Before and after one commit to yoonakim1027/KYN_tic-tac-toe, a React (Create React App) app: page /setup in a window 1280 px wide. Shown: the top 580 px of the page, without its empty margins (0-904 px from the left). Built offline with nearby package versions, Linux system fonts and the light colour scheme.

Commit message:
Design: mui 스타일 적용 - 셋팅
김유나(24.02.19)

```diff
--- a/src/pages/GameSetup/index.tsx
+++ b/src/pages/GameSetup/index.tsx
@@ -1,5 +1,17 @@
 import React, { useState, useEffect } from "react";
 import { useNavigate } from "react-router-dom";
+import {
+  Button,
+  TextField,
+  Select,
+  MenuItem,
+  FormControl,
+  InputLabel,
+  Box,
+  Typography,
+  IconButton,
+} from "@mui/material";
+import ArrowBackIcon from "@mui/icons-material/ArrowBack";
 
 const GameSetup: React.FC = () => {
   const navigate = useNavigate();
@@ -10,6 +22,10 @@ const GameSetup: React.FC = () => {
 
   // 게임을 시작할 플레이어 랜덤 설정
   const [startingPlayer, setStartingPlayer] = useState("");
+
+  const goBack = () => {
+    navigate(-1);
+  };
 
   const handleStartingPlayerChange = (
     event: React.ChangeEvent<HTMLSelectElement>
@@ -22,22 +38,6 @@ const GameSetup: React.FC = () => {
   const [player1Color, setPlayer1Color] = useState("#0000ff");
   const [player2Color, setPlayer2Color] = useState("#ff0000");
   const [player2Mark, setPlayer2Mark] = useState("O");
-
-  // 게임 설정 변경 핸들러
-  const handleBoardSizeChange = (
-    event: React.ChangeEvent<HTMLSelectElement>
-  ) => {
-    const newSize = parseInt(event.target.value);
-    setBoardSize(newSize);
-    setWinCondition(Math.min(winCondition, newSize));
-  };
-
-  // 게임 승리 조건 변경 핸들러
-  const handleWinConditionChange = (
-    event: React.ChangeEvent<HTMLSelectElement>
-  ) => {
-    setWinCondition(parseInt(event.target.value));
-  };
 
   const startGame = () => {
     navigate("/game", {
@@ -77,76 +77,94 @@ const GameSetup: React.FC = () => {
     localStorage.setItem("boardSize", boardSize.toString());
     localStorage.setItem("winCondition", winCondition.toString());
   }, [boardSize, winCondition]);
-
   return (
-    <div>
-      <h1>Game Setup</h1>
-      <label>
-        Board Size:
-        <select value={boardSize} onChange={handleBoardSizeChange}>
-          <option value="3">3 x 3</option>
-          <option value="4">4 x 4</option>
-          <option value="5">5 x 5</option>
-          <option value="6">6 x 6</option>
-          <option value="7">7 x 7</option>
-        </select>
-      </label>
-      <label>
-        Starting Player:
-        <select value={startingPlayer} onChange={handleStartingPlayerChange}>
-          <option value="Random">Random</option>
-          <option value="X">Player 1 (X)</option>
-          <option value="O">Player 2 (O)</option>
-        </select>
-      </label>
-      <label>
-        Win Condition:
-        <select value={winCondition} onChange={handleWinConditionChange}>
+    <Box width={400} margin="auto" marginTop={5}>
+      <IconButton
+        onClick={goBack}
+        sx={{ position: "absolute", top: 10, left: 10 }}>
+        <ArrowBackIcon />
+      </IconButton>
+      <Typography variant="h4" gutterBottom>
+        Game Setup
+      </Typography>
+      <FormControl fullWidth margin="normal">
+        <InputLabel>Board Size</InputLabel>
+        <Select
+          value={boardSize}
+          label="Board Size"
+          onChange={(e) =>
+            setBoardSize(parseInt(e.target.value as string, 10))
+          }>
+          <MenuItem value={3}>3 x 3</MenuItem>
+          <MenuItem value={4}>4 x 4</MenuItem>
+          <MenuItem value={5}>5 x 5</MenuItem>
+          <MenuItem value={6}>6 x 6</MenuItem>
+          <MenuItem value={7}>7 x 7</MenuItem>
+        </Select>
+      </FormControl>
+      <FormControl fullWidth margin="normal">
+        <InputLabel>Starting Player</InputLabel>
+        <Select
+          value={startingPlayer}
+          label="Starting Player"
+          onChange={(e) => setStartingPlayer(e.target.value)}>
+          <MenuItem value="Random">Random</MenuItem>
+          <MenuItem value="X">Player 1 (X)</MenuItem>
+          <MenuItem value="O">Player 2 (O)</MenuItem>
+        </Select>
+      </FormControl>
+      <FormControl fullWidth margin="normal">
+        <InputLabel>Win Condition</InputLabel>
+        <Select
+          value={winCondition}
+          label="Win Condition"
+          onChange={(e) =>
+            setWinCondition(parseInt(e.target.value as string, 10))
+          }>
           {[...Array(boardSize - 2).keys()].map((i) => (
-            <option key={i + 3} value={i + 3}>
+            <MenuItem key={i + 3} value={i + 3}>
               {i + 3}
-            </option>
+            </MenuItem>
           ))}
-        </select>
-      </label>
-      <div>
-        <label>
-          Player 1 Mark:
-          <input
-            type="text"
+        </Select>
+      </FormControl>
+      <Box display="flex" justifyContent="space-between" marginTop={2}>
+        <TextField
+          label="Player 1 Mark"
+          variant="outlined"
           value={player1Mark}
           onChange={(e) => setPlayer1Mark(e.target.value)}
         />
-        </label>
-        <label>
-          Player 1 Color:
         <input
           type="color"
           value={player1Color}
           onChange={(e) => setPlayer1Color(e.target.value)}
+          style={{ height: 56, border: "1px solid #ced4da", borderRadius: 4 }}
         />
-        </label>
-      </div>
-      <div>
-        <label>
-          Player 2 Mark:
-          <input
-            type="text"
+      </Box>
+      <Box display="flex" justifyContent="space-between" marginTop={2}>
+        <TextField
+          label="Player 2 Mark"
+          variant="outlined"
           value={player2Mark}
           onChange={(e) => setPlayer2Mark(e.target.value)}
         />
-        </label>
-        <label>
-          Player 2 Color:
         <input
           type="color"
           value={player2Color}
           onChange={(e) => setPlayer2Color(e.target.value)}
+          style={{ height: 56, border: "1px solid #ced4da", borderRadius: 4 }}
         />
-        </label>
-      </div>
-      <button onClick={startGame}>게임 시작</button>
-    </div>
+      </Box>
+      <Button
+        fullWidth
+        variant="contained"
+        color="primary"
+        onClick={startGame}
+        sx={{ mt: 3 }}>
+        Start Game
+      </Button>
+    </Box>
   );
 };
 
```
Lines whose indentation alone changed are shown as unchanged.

# ACTION ITEM
Look through the listing above and give the number of lines containing the string "from", with nothing else.

# EXERCISE SOLUTION
5